to doing that, they move from the fast water riffles and runs to slower, shallower water in
pockets along the banks to crawl out. This means the trout have a perfect opportunity to eat
them when they are migrating to the banks. They tend to feed on them along the banks
when the hatch starts probably because that is the easiest place to intercept them. This
means you need to fish close in along the banks and be careful not to spook trout feeding
on the nymphs in the shallow water.

It is best in most cases to fish the stonefly nymphs in the runs and riffles using the "high
sticking" method, but swinging the fly to the bank. The nymphs will migrate to the shoreline to
crawl out of the water starting in the afternoons. I wouldn't start fishing the nymph imitation
any earlier than mid-afternoon. You want to simulate the migrating behavior with the Perfect
Fly Golden Stonefly nymph.

To do that from the banks, cast the fly out into the runs and riffles and bring it back all the
way to the bank. You should stay away from the banks to cast when it is possible to do so to
prevent spooking shallow feeding trout along the banks. If the trees prevent this and you are
wading, I suggest you use a down and across presentation allowing the fly to swing from the
runs and riffles all the way to the bank. You accomplish this by making a reach cast,
reaching out towards the center of the stream, and then slowly swinging the fly across to the
opposite side all the way to the bank.

You will need to add a lot of weight to the fly to keep in on the bottom. If your fly stays in the
very fast water and there is no moderate to slow moving water near the banks, then you are
fishing in the wrong type of place. You want to select areas where there is at least a small
area of moderate to slow moving water along the bank and fast moving runs and riffles out in
the stream.
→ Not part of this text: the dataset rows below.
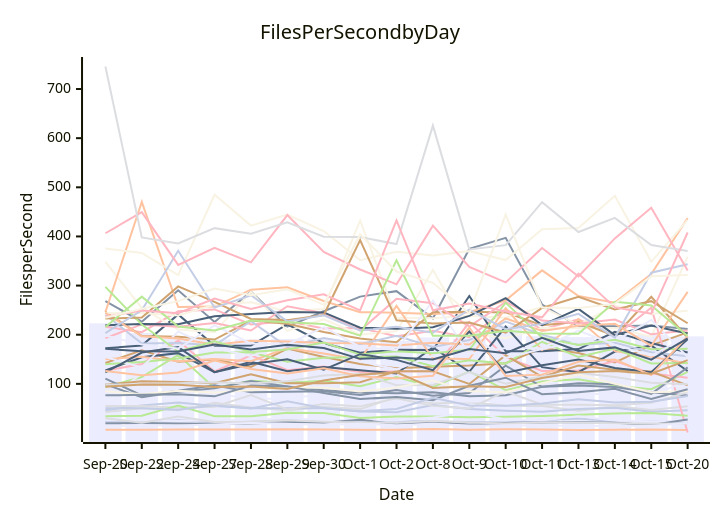
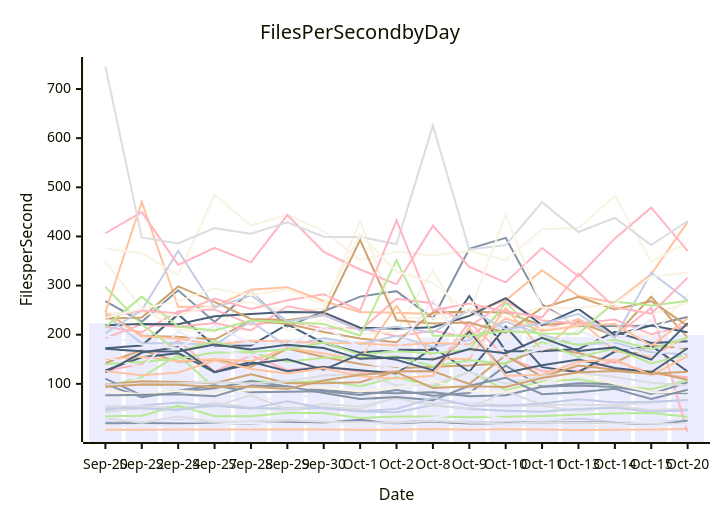
The diagram in perf-report.md (streetsidesoftware/cspell), drawn with Mermaid before and after one commit. The commit also changed other lines of this file and 2 other files, not shown here.

````diff
--- a/perf-report.md
+++ b/perf-report.md
@@ -11,57 +11,57 @@
 ```mermaid
 xychart-beta
     title Files Per Second by Day
     y-axis Files per Second
     x-axis Date [Sep-20, Sep-22, Sep-24, Sep-27, Sep-28, Sep-29, Sep-30, Oct-1, Oct-2, Oct-8, Oct-9, Oct-10, Oct-11, Oct-13, Oct-14, Oct-15, Oct-20]
-    bar [223.14, 203.41, 191.85, 190.34, 190.33, 191.42, 191.65, 187.17, 187.29, 194.39, 192.05, 218.83, 197.10, 195.24, 197.65, 199.65, 196.61]
-    line [268.40, 226.40, 290.41, 225.84, 287.60, 216.33, 247.70, 277.53, 288.63, 233.16, 374.71, 397.16, 261.34, 217.24, 217.08, 218.73, 211.69]
-    line [6.83, 6.48, 7.18, 7.27, 6.94, 7.83, 6.98, 6.40, 6.43, 8.18, 6.76, 7.44, 7.30, 6.32, 6.65, 7.26, 6.21]
-    line [42.51, 50.42, 46.36, 61.34, 51.99, 46.51, 53.11, 48.59, 73.40, 59.94, 62.62, 55.56, 54.77, 45.21, 54.60, 46.67, 54.34]
-    line [93.37, 113.84, 158.94, 91.50, 106.48, 102.03, 106.46, 94.98, 113.77, 93.63, 125.18, 87.00, 104.77, 109.42, 96.45, 89.22, 124.33]
-    line [142.56, 168.42, 145.10, 149.37, 134.63, 171.73, 154.69, 140.49, 131.94, 134.65, 137.28, 142.04, 172.94, 162.65, 143.57, 178.30, 204.82]
-    line [46.22, 56.03, 61.86, 55.07, 50.38, 50.26, 50.11, 43.90, 42.10, 56.81, 48.66, 45.19, 43.33, 48.66, 51.39, 43.09, 46.27]
+    bar [223.14, 203.41, 191.85, 190.34, 190.33, 191.42, 191.65, 187.17, 187.29, 194.39, 192.05, 218.83, 197.10, 195.24, 197.65, 199.65, 199.37]
+    line [268.40, 226.40, 290.41, 225.84, 287.60, 216.33, 247.70, 277.53, 288.63, 233.16, 374.71, 397.16, 261.34, 217.24, 217.08, 218.73, 236.08]
+    line [6.83, 6.48, 7.18, 7.27, 6.94, 7.83, 6.98, 6.40, 6.43, 8.18, 6.76, 7.44, 7.30, 6.32, 6.65, 7.26, 7.96]
+    line [42.51, 50.42, 46.36, 61.34, 51.99, 46.51, 53.11, 48.59, 73.40, 59.94, 62.62, 55.56, 54.77, 45.21, 54.60, 46.67, 49.27]
+    line [93.37, 113.84, 158.94, 91.50, 106.48, 102.03, 106.46, 94.98, 113.77, 93.63, 125.18, 87.00, 104.77, 109.42, 96.45, 89.22, 106.77]
+    line [142.56, 168.42, 145.10, 149.37, 134.63, 171.73, 154.69, 140.49, 131.94, 134.65, 137.28, 142.04, 172.94, 162.65, 143.57, 178.30, 170.91]
+    line [46.22, 56.03, 61.86, 55.07, 50.38, 50.26, 50.11, 43.90, 42.10, 56.81, 48.66, 45.19, 43.33, 48.66, 51.39, 43.09, 46.53]
     line [216.06, 205.09, 247.61, 251.50, 220.80, 227.59, 212.73, 213.55, 197.04, 208.25, 194.51, 251.63, 210.60, 231.31, 197.08, 254.89, 1.00]
-    line [172.61, 177.91, 241.32, 177.39, 178.05, 221.01, 182.74, 163.48, 169.32, 168.97, 278.92, 166.54, 166.53, 170.79, 205.75, 183.07, 163.93]
-    line [348.02, 254.54, 210.42, 205.10, 287.53, 207.85, 231.21, 200.22, 207.10, 331.74, 203.63, 192.81, 213.97, 213.28, 213.47, 195.94, 359.05]
-    line [64.95, 121.18, 70.33, 81.37, 68.55, 70.46, 78.07, 69.43, 66.84, 65.37, 64.09, 65.74, 75.83, 77.12, 81.28, 76.22, 105.99]
-    line [98.84, 72.96, 83.85, 90.86, 105.55, 94.80, 87.05, 82.35, 80.71, 82.95, 74.90, 76.80, 94.05, 96.82, 93.39, 82.69, 76.36]
-    line [246.03, 470.19, 256.56, 257.27, 291.74, 296.65, 268.66, 245.94, 244.92, 242.23, 245.65, 270.12, 330.98, 278.79, 265.30, 323.42, 437.26]
-    line [54.86, 55.17, 51.26, 53.54, 77.09, 47.84, 59.17, 54.01, 70.63, 55.18, 49.90, 84.72, 57.64, 57.38, 56.41, 61.33, 82.74]
-    line [33.83, 35.26, 55.80, 33.99, 34.03, 41.23, 40.49, 30.44, 33.53, 33.57, 32.29, 33.27, 34.79, 37.33, 39.68, 40.77, 34.90]
-    line [246.18, 197.54, 195.96, 190.07, 228.82, 222.46, 205.73, 192.21, 184.58, 245.51, 246.82, 245.36, 219.50, 226.50, 197.43, 277.21, 193.75]
-    line [24.38, 22.79, 25.90, 22.55, 24.52, 26.32, 24.36, 24.04, 25.09, 23.35, 22.45, 21.51, 25.71, 29.42, 23.92, 24.25, 22.11]
-    line [126.65, 140.55, 188.49, 125.20, 157.87, 127.91, 135.21, 124.24, 125.20, 125.79, 225.70, 154.24, 126.07, 127.29, 146.49, 121.12, 112.39]
-    line [127.46, 154.00, 162.49, 123.69, 144.71, 125.72, 134.25, 127.46, 121.17, 173.95, 124.58, 216.72, 133.97, 123.87, 165.74, 177.89, 126.21]
-    line [243.99, 243.96, 239.11, 261.23, 266.19, 247.38, 252.69, 432.16, 234.56, 233.40, 238.56, 234.64, 256.33, 219.99, 259.48, 242.38, 248.64]
-    line [25.97, 25.29, 24.28, 26.03, 27.14, 29.89, 26.22, 25.83, 25.33, 31.76, 42.94, 27.61, 25.97, 34.21, 25.09, 23.71, 24.32]
-    line [19.73, 20.13, 19.16, 18.74, 19.48, 22.38, 21.10, 27.10, 18.00, 23.58, 17.31, 20.37, 21.44, 22.38, 20.97, 16.04, 27.49]
-    line [150.22, 155.16, 146.16, 150.57, 146.25, 172.87, 161.95, 149.25, 258.77, 151.43, 150.43, 254.02, 168.57, 231.71, 166.56, 155.07, 141.64]
-    line [29.89, 21.10, 33.29, 22.21, 22.99, 25.81, 22.79, 21.40, 20.78, 24.57, 21.27, 19.07, 21.50, 21.24, 19.97, 18.63, 19.47]
-    line [139.87, 144.59, 151.47, 163.76, 164.48, 145.07, 153.00, 154.07, 155.61, 136.07, 148.26, 141.19, 185.69, 154.55, 171.82, 141.67, 142.46]
-    line [98.32, 105.51, 103.82, 101.18, 119.72, 101.30, 101.24, 103.40, 125.70, 125.48, 99.76, 158.05, 114.31, 137.32, 128.51, 125.12, 96.95]
-    line [240.62, 182.34, 183.11, 178.48, 227.71, 175.37, 193.07, 180.70, 197.68, 174.97, 189.16, 226.87, 200.18, 179.39, 183.41, 164.40, 156.31]
-    line [193.09, 220.97, 216.09, 223.67, 208.59, 258.02, 244.00, 208.42, 273.15, 264.14, 216.71, 266.75, 228.80, 223.08, 230.72, 200.81, 208.61]
-    line [219.17, 221.75, 221.55, 237.73, 242.39, 246.40, 245.33, 214.25, 212.38, 215.08, 238.25, 274.47, 219.66, 252.51, 199.34, 218.85, 202.54]
-    line [375.60, 366.33, 321.23, 484.87, 422.08, 444.64, 410.96, 351.78, 368.84, 361.47, 370.09, 351.86, 414.54, 417.07, 482.80, 348.28, 433.56]
-    line [154.49, 133.29, 206.55, 172.23, 156.59, 180.95, 179.76, 145.22, 129.53, 157.39, 199.58, 152.82, 170.97, 185.75, 186.96, 229.89, 154.63]
-    line [110.64, 76.31, 85.79, 97.01, 82.92, 84.16, 84.72, 77.34, 87.34, 75.86, 81.29, 136.91, 94.03, 101.02, 99.02, 79.59, 133.46]
-    line [244.43, 196.97, 192.51, 179.82, 187.80, 186.23, 183.20, 182.62, 177.99, 183.70, 179.89, 233.14, 207.50, 218.41, 222.25, 177.43, 287.18]
-    line [98.38, 99.03, 101.47, 103.27, 100.93, 105.22, 117.10, 120.39, 97.23, 97.90, 123.96, 100.36, 115.55, 122.73, 114.09, 102.09, 99.27]
-    line [297.37, 220.86, 165.88, 186.63, 165.05, 169.83, 183.91, 159.55, 166.58, 162.12, 169.35, 265.31, 194.05, 178.95, 189.91, 170.29, 171.45]
-    line [233.17, 234.84, 298.34, 266.72, 232.18, 229.70, 240.06, 392.72, 229.48, 222.78, 224.66, 204.36, 254.42, 277.26, 251.58, 268.24, 223.36]
-    line [203.26, 249.81, 370.77, 255.08, 280.21, 227.10, 239.56, 208.40, 216.14, 204.22, 251.15, 211.26, 222.05, 242.35, 194.13, 326.19, 343.51]
-    line [406.48, 449.44, 342.12, 376.67, 347.31, 443.48, 368.45, 332.70, 302.48, 422.03, 338.21, 306.48, 376.46, 318.53, 395.99, 458.46, 330.81]
-    line [123.33, 163.66, 174.86, 123.76, 140.60, 149.87, 128.75, 160.37, 148.80, 127.97, 206.50, 122.84, 138.06, 149.67, 132.46, 123.48, 190.98]
-    line [84.89, 78.73, 86.02, 82.17, 86.87, 92.07, 92.00, 84.24, 92.67, 106.68, 84.76, 82.82, 101.29, 118.90, 100.19, 82.72, 84.82]
-    line [198.42, 179.83, 171.82, 219.08, 181.95, 180.26, 215.27, 175.03, 168.70, 269.72, 161.18, 172.81, 172.65, 208.47, 179.72, 157.56, 196.27]
-    line [76.57, 77.71, 78.68, 74.59, 96.62, 94.86, 81.46, 69.18, 73.06, 66.65, 96.25, 112.51, 78.91, 82.77, 89.92, 69.05, 89.02]
-    line [126.36, 117.29, 122.97, 147.55, 130.31, 120.84, 131.56, 115.38, 110.82, 116.53, 214.42, 116.00, 118.77, 144.83, 149.59, 117.74, 196.92]
-    line [745.85, 398.12, 385.90, 416.89, 405.74, 428.96, 399.50, 398.65, 384.43, 625.58, 373.38, 382.28, 469.75, 409.07, 437.77, 382.49, 370.38]
-    line [215.66, 277.45, 216.60, 208.75, 228.82, 225.46, 221.92, 198.17, 351.24, 197.76, 198.13, 208.30, 202.68, 201.79, 267.21, 259.65, 197.31]
-    line [94.28, 98.57, 98.01, 93.82, 94.62, 89.71, 106.79, 118.50, 123.61, 91.76, 95.32, 93.61, 112.00, 123.43, 125.94, 120.60, 148.28]
-    line [50.36, 50.54, 47.43, 56.40, 49.96, 64.67, 50.46, 44.40, 48.96, 71.61, 56.00, 55.29, 59.99, 68.80, 62.02, 63.75, 75.46]
-    line [236.84, 249.23, 243.91, 273.74, 252.33, 270.33, 282.14, 249.68, 432.83, 249.77, 263.65, 247.10, 235.41, 323.97, 255.64, 242.67, 408.00]
-    line [171.44, 166.11, 165.94, 180.17, 169.69, 179.61, 173.13, 150.88, 153.50, 149.45, 170.98, 162.38, 193.61, 167.04, 174.22, 149.10, 192.69]
-    line [234.66, 253.01, 268.39, 293.97, 280.40, 292.26, 260.88, 404.51, 328.53, 305.64, 243.36, 444.70, 255.37, 254.42, 262.77, 318.79, 321.56]
-    line [13.68, 15.06, 15.07, 17.30, 20.40, 18.84, 16.01, 18.80, 15.62, 18.14, 15.49, 15.23, 15.94, 13.89, 14.53, 14.11, 20.25]
+    line [172.61, 177.91, 241.32, 177.39, 178.05, 221.01, 182.74, 163.48, 169.32, 168.97, 278.92, 166.54, 166.53, 170.79, 205.75, 183.07, 186.73]
+    line [348.02, 254.54, 210.42, 205.10, 287.53, 207.85, 231.21, 200.22, 207.10, 331.74, 203.63, 192.81, 213.97, 213.28, 213.47, 195.94, 281.48]
+    line [64.95, 121.18, 70.33, 81.37, 68.55, 70.46, 78.07, 69.43, 66.84, 65.37, 64.09, 65.74, 75.83, 77.12, 81.28, 76.22, 89.41]
+    line [98.84, 72.96, 83.85, 90.86, 105.55, 94.80, 87.05, 82.35, 80.71, 82.95, 74.90, 76.80, 94.05, 96.82, 93.39, 82.69, 80.94]
+    line [246.03, 470.19, 256.56, 257.27, 291.74, 296.65, 268.66, 245.94, 244.92, 242.23, 245.65, 270.12, 330.98, 278.79, 265.30, 323.42, 429.01]
+    line [54.86, 55.17, 51.26, 53.54, 77.09, 47.84, 59.17, 54.01, 70.63, 55.18, 49.90, 84.72, 57.64, 57.38, 56.41, 61.33, 67.41]
+    line [33.83, 35.26, 55.80, 33.99, 34.03, 41.23, 40.49, 30.44, 33.53, 33.57, 32.29, 33.27, 34.79, 37.33, 39.68, 40.77, 33.11]
+    line [246.18, 197.54, 195.96, 190.07, 228.82, 222.46, 205.73, 192.21, 184.58, 245.51, 246.82, 245.36, 219.50, 226.50, 197.43, 277.21, 193.99]
+    line [24.38, 22.79, 25.90, 22.55, 24.52, 26.32, 24.36, 24.04, 25.09, 23.35, 22.45, 21.51, 25.71, 29.42, 23.92, 24.25, 24.95]
+    line [126.65, 140.55, 188.49, 125.20, 157.87, 127.91, 135.21, 124.24, 125.20, 125.79, 225.70, 154.24, 126.07, 127.29, 146.49, 121.12, 113.50]
+    line [127.46, 154.00, 162.49, 123.69, 144.71, 125.72, 134.25, 127.46, 121.17, 173.95, 124.58, 216.72, 133.97, 123.87, 165.74, 177.89, 125.02]
+    line [243.99, 243.96, 239.11, 261.23, 266.19, 247.38, 252.69, 432.16, 234.56, 233.40, 238.56, 234.64, 256.33, 219.99, 259.48, 242.38, 264.24]
+    line [25.97, 25.29, 24.28, 26.03, 27.14, 29.89, 26.22, 25.83, 25.33, 31.76, 42.94, 27.61, 25.97, 34.21, 25.09, 23.71, 23.43]
+    line [19.73, 20.13, 19.16, 18.74, 19.48, 22.38, 21.10, 27.10, 18.00, 23.58, 17.31, 20.37, 21.44, 22.38, 20.97, 16.04, 25.16]
+    line [150.22, 155.16, 146.16, 150.57, 146.25, 172.87, 161.95, 149.25, 258.77, 151.43, 150.43, 254.02, 168.57, 231.71, 166.56, 155.07, 196.36]
+    line [29.89, 21.10, 33.29, 22.21, 22.99, 25.81, 22.79, 21.40, 20.78, 24.57, 21.27, 19.07, 21.50, 21.24, 19.97, 18.63, 18.81]
+    line [139.87, 144.59, 151.47, 163.76, 164.48, 145.07, 153.00, 154.07, 155.61, 136.07, 148.26, 141.19, 185.69, 154.55, 171.82, 141.67, 160.22]
+    line [98.32, 105.51, 103.82, 101.18, 119.72, 101.30, 101.24, 103.40, 125.70, 125.48, 99.76, 158.05, 114.31, 137.32, 128.51, 125.12, 108.27]
+    line [240.62, 182.34, 183.11, 178.48, 227.71, 175.37, 193.07, 180.70, 197.68, 174.97, 189.16, 226.87, 200.18, 179.39, 183.41, 164.40, 159.49]
+    line [193.09, 220.97, 216.09, 223.67, 208.59, 258.02, 244.00, 208.42, 273.15, 264.14, 216.71, 266.75, 228.80, 223.08, 230.72, 200.81, 218.77]
+    line [219.17, 221.75, 221.55, 237.73, 242.39, 246.40, 245.33, 214.25, 212.38, 215.08, 238.25, 274.47, 219.66, 252.51, 199.34, 218.85, 204.99]
+    line [375.60, 366.33, 321.23, 484.87, 422.08, 444.64, 410.96, 351.78, 368.84, 361.47, 370.09, 351.86, 414.54, 417.07, 482.80, 348.28, 388.55]
+    line [154.49, 133.29, 206.55, 172.23, 156.59, 180.95, 179.76, 145.22, 129.53, 157.39, 199.58, 152.82, 170.97, 185.75, 186.96, 229.89, 148.98]
+    line [110.64, 76.31, 85.79, 97.01, 82.92, 84.16, 84.72, 77.34, 87.34, 75.86, 81.29, 136.91, 94.03, 101.02, 99.02, 79.59, 103.01]
+    line [244.43, 196.97, 192.51, 179.82, 187.80, 186.23, 183.20, 182.62, 177.99, 183.70, 179.89, 233.14, 207.50, 218.41, 222.25, 177.43, 233.06]
+    line [98.38, 99.03, 101.47, 103.27, 100.93, 105.22, 117.10, 120.39, 97.23, 97.90, 123.96, 100.36, 115.55, 122.73, 114.09, 102.09, 96.85]
+    line [297.37, 220.86, 165.88, 186.63, 165.05, 169.83, 183.91, 159.55, 166.58, 162.12, 169.35, 265.31, 194.05, 178.95, 189.91, 170.29, 194.31]
+    line [233.17, 234.84, 298.34, 266.72, 232.18, 229.70, 240.06, 392.72, 229.48, 222.78, 224.66, 204.36, 254.42, 277.26, 251.58, 268.24, 217.93]
+    line [203.26, 249.81, 370.77, 255.08, 280.21, 227.10, 239.56, 208.40, 216.14, 204.22, 251.15, 211.26, 222.05, 242.35, 194.13, 326.19, 270.15]
+    line [406.48, 449.44, 342.12, 376.67, 347.31, 443.48, 368.45, 332.70, 302.48, 422.03, 338.21, 306.48, 376.46, 318.53, 395.99, 458.46, 370.45]
+    line [123.33, 163.66, 174.86, 123.76, 140.60, 149.87, 128.75, 160.37, 148.80, 127.97, 206.50, 122.84, 138.06, 149.67, 132.46, 123.48, 172.40]
+    line [84.89, 78.73, 86.02, 82.17, 86.87, 92.07, 92.00, 84.24, 92.67, 106.68, 84.76, 82.82, 101.29, 118.90, 100.19, 82.72, 84.05]
+    line [198.42, 179.83, 171.82, 219.08, 181.95, 180.26, 215.27, 175.03, 168.70, 269.72, 161.18, 172.81, 172.65, 208.47, 179.72, 157.56, 178.54]
+    line [76.57, 77.71, 78.68, 74.59, 96.62, 94.86, 81.46, 69.18, 73.06, 66.65, 96.25, 112.51, 78.91, 82.77, 89.92, 69.05, 88.06]
+    line [126.36, 117.29, 122.97, 147.55, 130.31, 120.84, 131.56, 115.38, 110.82, 116.53, 214.42, 116.00, 118.77, 144.83, 149.59, 117.74, 156.35]
+    line [745.85, 398.12, 385.90, 416.89, 405.74, 428.96, 399.50, 398.65, 384.43, 625.58, 373.38, 382.28, 469.75, 409.07, 437.77, 382.49, 431.43]
+    line [215.66, 277.45, 216.60, 208.75, 228.82, 225.46, 221.92, 198.17, 351.24, 197.76, 198.13, 208.30, 202.68, 201.79, 267.21, 259.65, 268.53]
+    line [94.28, 98.57, 98.01, 93.82, 94.62, 89.71, 106.79, 118.50, 123.61, 91.76, 95.32, 93.61, 112.00, 123.43, 125.94, 120.60, 124.47]
+    line [50.36, 50.54, 47.43, 56.40, 49.96, 64.67, 50.46, 44.40, 48.96, 71.61, 56.00, 55.29, 59.99, 68.80, 62.02, 63.75, 67.15]
+    line [236.84, 249.23, 243.91, 273.74, 252.33, 270.33, 282.14, 249.68, 432.83, 249.77, 263.65, 247.10, 235.41, 323.97, 255.64, 242.67, 316.16]
+    line [171.44, 166.11, 165.94, 180.17, 169.69, 179.61, 173.13, 150.88, 153.50, 149.45, 170.98, 162.38, 193.61, 167.04, 174.22, 149.10, 223.58]
+    line [234.66, 253.01, 268.39, 293.97, 280.40, 292.26, 260.88, 404.51, 328.53, 305.64, 243.36, 444.70, 255.37, 254.42, 262.77, 318.79, 326.00]
+    line [13.68, 15.06, 15.07, 17.30, 20.40, 18.84, 16.01, 18.80, 15.62, 18.14, 15.49, 15.23, 15.94, 13.89, 14.53, 14.11, 17.05]
 ```
````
The fly should stay on the bottom, not mid-depth or near the surface
Copyright 2012 James Marsh